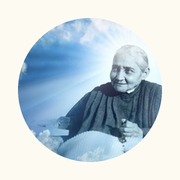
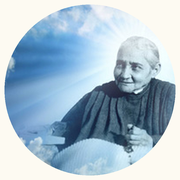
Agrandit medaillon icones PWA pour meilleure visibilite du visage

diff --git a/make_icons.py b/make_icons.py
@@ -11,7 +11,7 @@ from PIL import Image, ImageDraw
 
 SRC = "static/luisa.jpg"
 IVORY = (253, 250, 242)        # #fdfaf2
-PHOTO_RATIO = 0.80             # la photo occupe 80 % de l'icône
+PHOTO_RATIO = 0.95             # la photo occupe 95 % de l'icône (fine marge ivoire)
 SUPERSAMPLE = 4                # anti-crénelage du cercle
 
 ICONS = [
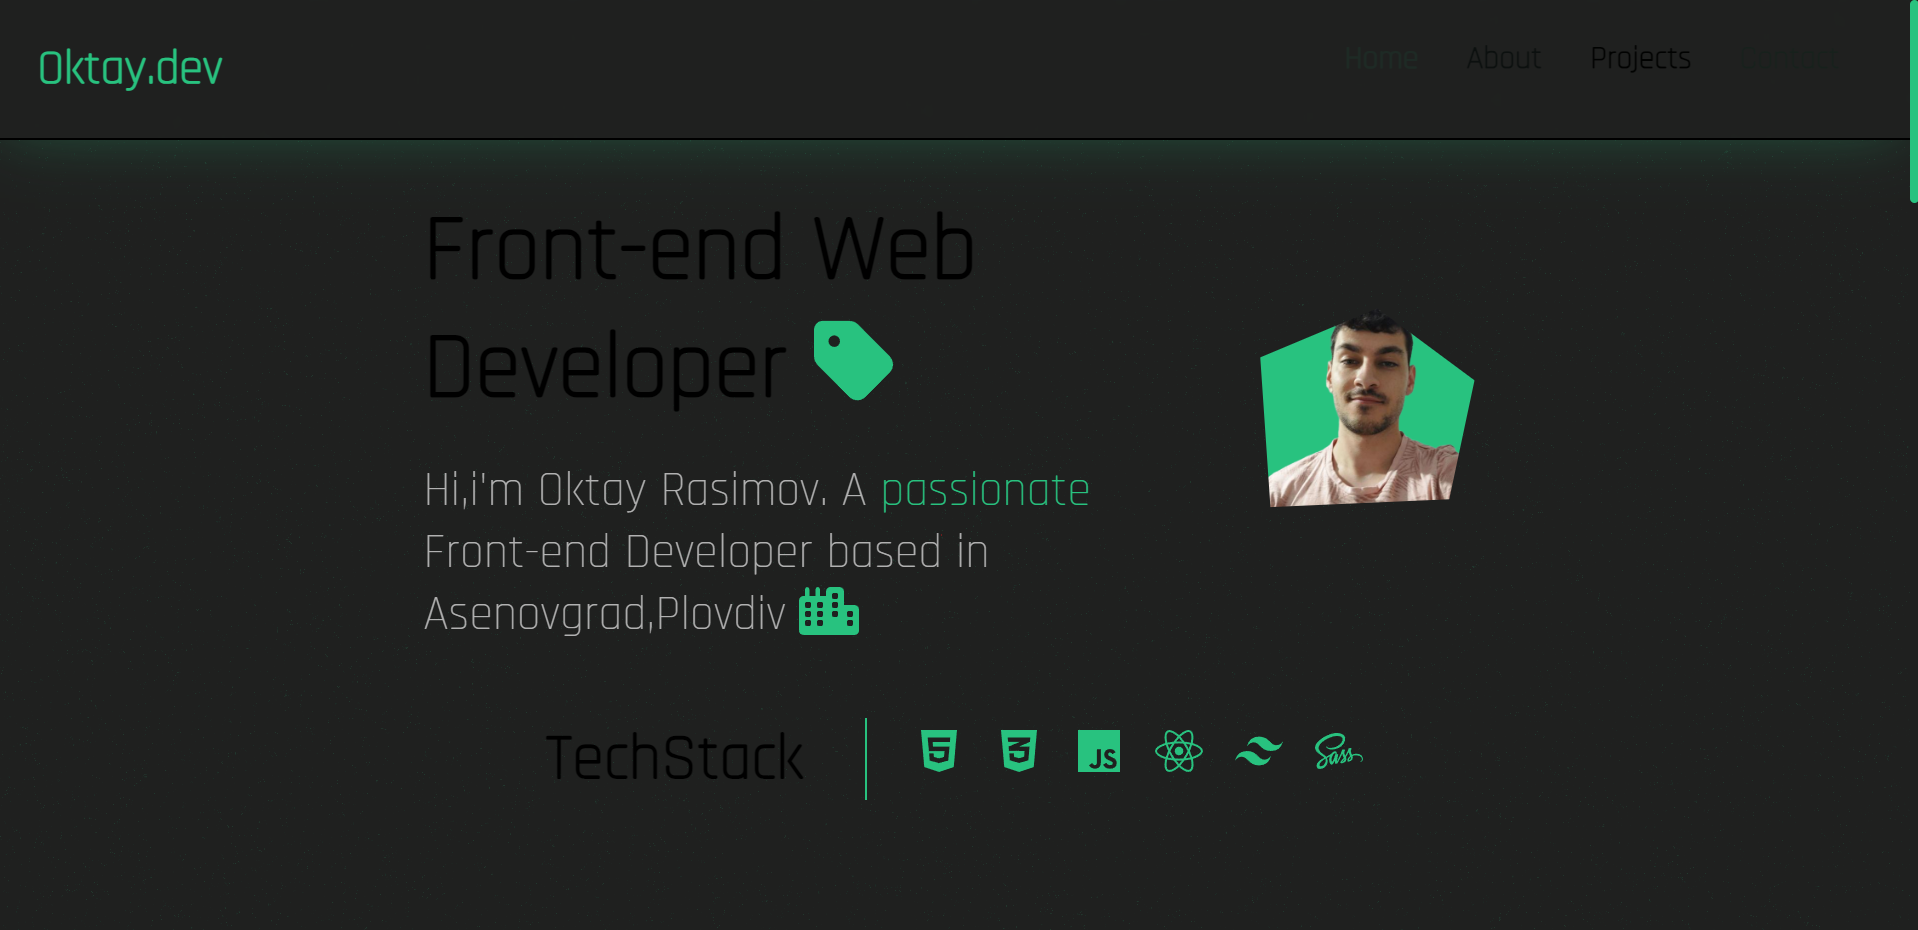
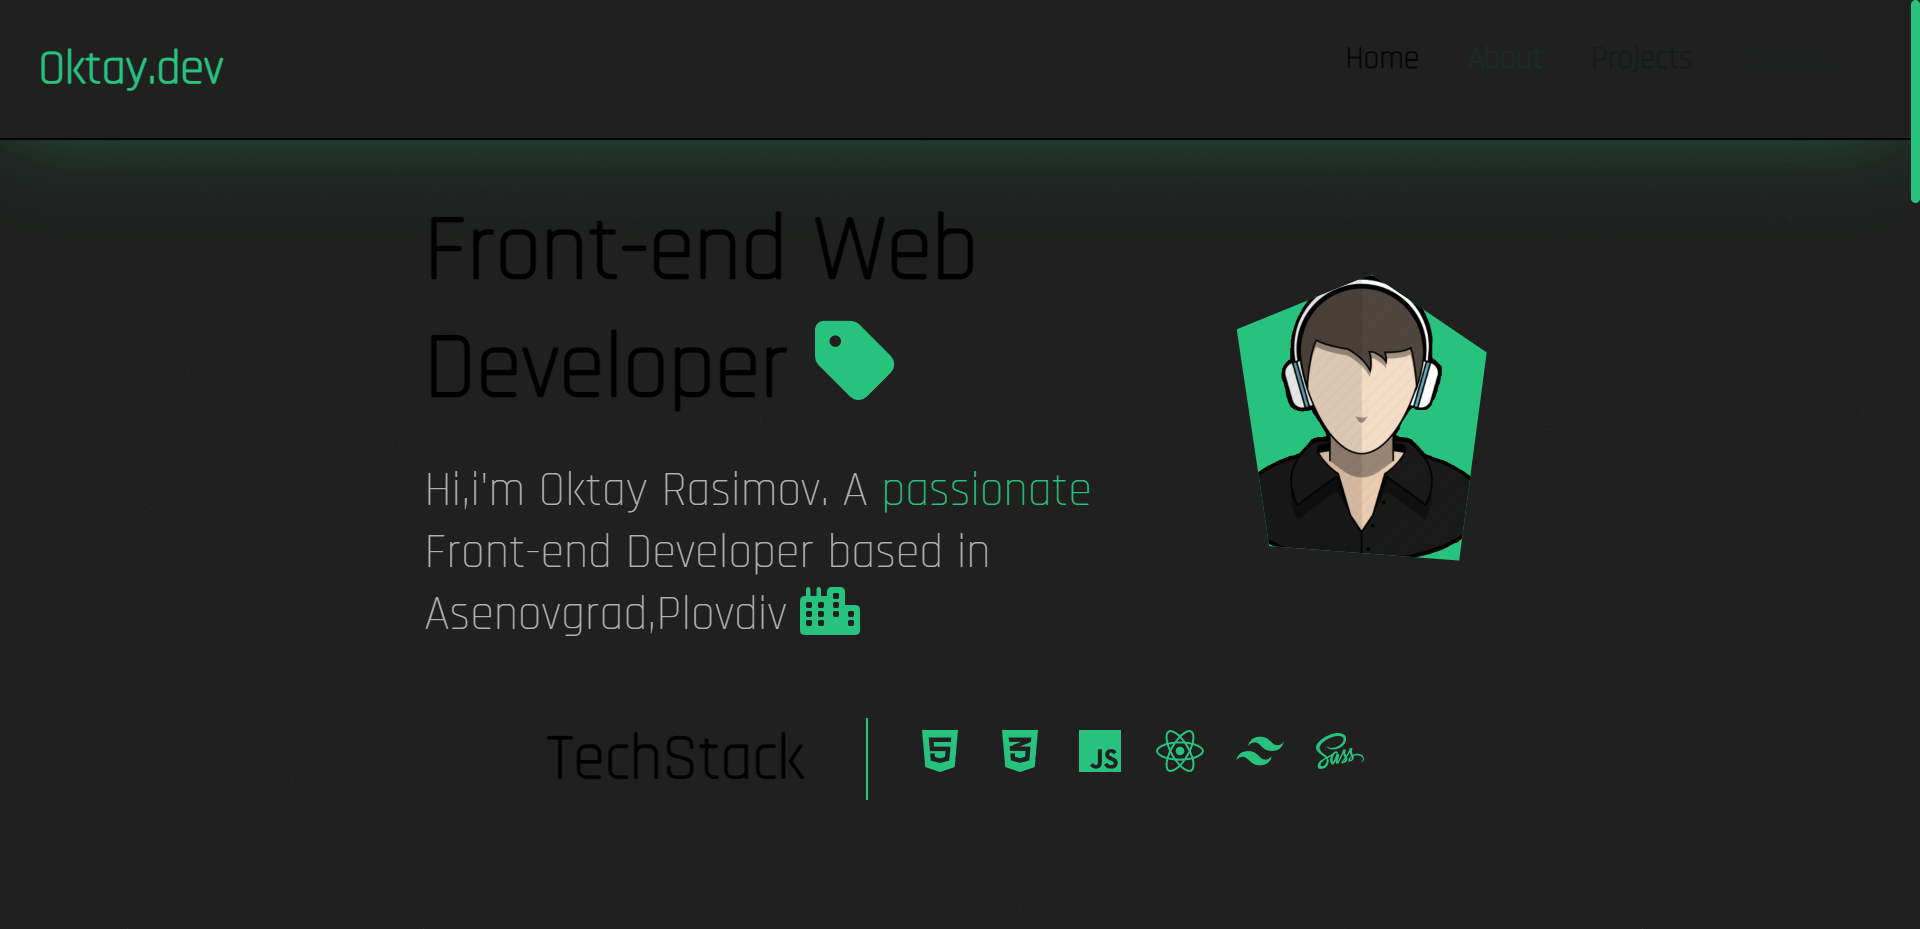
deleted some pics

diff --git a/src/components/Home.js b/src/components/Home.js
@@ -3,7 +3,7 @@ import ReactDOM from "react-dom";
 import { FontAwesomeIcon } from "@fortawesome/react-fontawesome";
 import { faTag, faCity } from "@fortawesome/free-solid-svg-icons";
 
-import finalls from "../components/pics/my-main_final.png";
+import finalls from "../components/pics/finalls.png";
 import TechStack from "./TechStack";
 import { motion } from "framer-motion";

DIRECTIONS FOR THIS TASK: Each line from the one containing "-PHOTO_RATIO = 0.80" through the last line of the data should be written out exactly. Skip the pictures, and add no other lines.

ANSWER BOX:
-PHOTO_RATIO = 0.80             # la photo occupe 80 % de l'icône
+PHOTO_RATIO = 0.95             # la photo occupe 95 % de l'icône (fine marge ivoire)
 SUPERSAMPLE = 4                # anti-crénelage du cercle
 
 ICONS = [
deleted some pics

diff --git a/src/components/Home.js b/src/components/Home.js
@@ -3,7 +3,7 @@ import ReactDOM from "react-dom";
 import { FontAwesomeIcon } from "@fortawesome/react-fontawesome";
 import { faTag, faCity } from "@fortawesome/free-solid-svg-icons";
 
-import finalls from "../components/pics/my-main_final.png";
+import finalls from "../components/pics/finalls.png";
 import TechStack from "./TechStack";
 import { motion } from "framer-motion";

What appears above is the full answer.